Supreme Court of California
Aug 30, 1886
70 Cal. 529 (Cal. 1886)


         Appeal from a judgment of the Superior Court of Sacramento County, and from an order refusing a new trial.


         Henry Edgerton, and R. M. Swain, for Appellant.

          Attorney-General Marshall, for Respondent.

         JUDGES: In Bank. Searls, C. Belcher, C. C., and Foote, C., concurred.


          SEARLS, Judge

         The defendant was indicted in the county of Sacramento, upon a charge of obtaining property by false pretenses, under section 532 of the Penal Code, and was tried and convicted.

         This appeal is from the judgment of conviction, and from an order denying a motion on the part of defendant for a new trial.

         The indictment charges that the defendant, at the county of Sacramento, in September, 1885, falsely and fraudulently, and with the intent to defraud one Samuel Purrington of his property, represented to said Purrington that he, the said defendant, was then and there the owner and patentee of a certain patented mechanical invention known and called a mechanical motor; that one Frances Purrington, the mother of said Samuel Purrington, who was in San Francisco, had authorized and directed defendant to tell her son Samuel that she, the mother, had within a few days theretofore purchased from defendant for her said son Samuel the patent right of and for said invention [11 P. 677] for the county of Sacramento, and that she desired the said Samuel to agree to said purchase, and to pay defendant therefor one thousand dollars, by executing and delivering to defendant his promissory note therefor, payable to defendant, and to do all things necessary to said purchase; and Samuel Purrington, believing said statements, and being deceived thereby, was induced to deliver to, and did then and there execute and deliver to, said defendant "his, said Samuel Purrington's, promissory note for the sum of one thousand dollars,. .. . payable to said defendant, said note being then and there of the personal property of said Samuel Purrington,. .. . and of the value of one thousand dollars," and thereupon defendant pretended to consummate the purchase by executing and delivering to Purrington a bill of sale of the patent right for the county of Sacramento.

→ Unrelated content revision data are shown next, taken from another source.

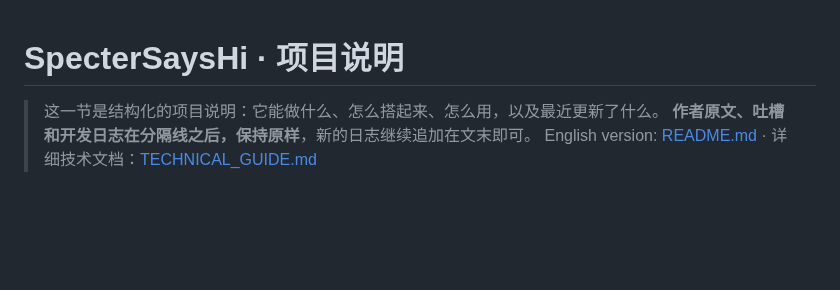
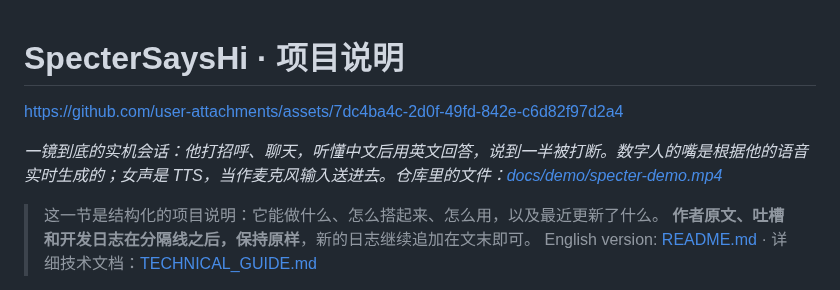
Before and after one commit to YeChen-coder/SpecterSaysHi, a Markdown page: README_zh.md, the part around the change. Rendered like a GitHub page; blank space fills up the shorter version.

```diff
--- a/README_zh.md
+++ b/README_zh.md
@@ -1,4 +1,8 @@
 # SpecterSaysHi · 项目说明
+
+https://github.com/user-attachments/assets/7dc4ba4c-2d0f-49fd-842e-c6d82f97d2a4
+
+*一镜到底的实机会话：他打招呼、聊天，听懂中文后用英文回答，说到一半被打断。数字人的嘴是根据他的语音实时生成的；女声是 TTS，当作麦克风输入送进去。仓库里的文件：[docs/demo/specter-demo.mp4](docs/demo/specter-demo.mp4)*
 
 > 这一节是结构化的项目说明：它能做什么、怎么搭起来、怎么用，以及最近更新了什么。
 > **作者原文、吐槽和开发日志在分隔线之后，保持原样**，新的日志继续追加在文末即可。
```
Also changed, not shown: README.md (+4 -0 lines).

         The indictment then proceeds to aver the falsity of defendant's representations, etc., allegations not important to any question raised.

         At the trial, the testimony showed without conflict or contradiction that the bill of sale of the patent right was executed and delivered to Samuel Purrington and Lincoln Purrington, and that the promissory note was dated March 30, 1885, was for one thousand dollars, payable in six months from date, and was the joint note of Samuel Purrington and Lincoln Purrington, both of whom executed it; and that no other note for one thousand dollars was ever made to defendant by them or either of them.

Upon this state of the proofs, the defendant requested the court to instruct the jury as follows:

         " 2. In a criminal action, the proofs must correspond with the material averments of the indictment; and in case of a substantial variance between the proofs adduced and such material averments, the defendant is entitled to an acquittal.          " The indictment in this action charges the defendant with obtaining by certain false and fraudulent pretenses and representations the promissory note of Samuel Purrington for the sum of one thousand dollars ($ 1,000), and the property of said Samuel Purrington. If you find from the evidence that the defendant obtained the joint note of Samuel Purrington and Lincoln Purrington, and did not obtain the individual note of Samuel Purrington, then there is a substantial variance between a material averment in the indictment and the proofs adduced in this action, and you should render a verdict of acquittal."

         The instruction was refused, and such refusal is assigned as error.

         Section 532 of the Penal Code, under which the indictment was found, provides that "every person who knowingly and designedly, by false or fraudulent representation or pretenses, defrauds any other person of money or property,. .. . and thereby fraudulently gets into possession of money or property,. .. . is punishable," etc.

         The indictment or information must be direct and certain as it regards, -- 1. The party charged; 2. The offense charged; 3. The particular circumstances of the offense charged when they are necessary to constitute a complete offense.

         All these things are set out in the indictment.

         Stripped of all verbiage and legal phraseology, it in effect says that, with intent to defraud Samuel Purrington, the defendant informed him that his mother desired him to purchase from defendant the patent right for a certain pump for one thousand dollars, and to give defendant his note therefor.

         The whole story was false, but Samuel Purrington believed it to be true, purchased the patent, and gave his note.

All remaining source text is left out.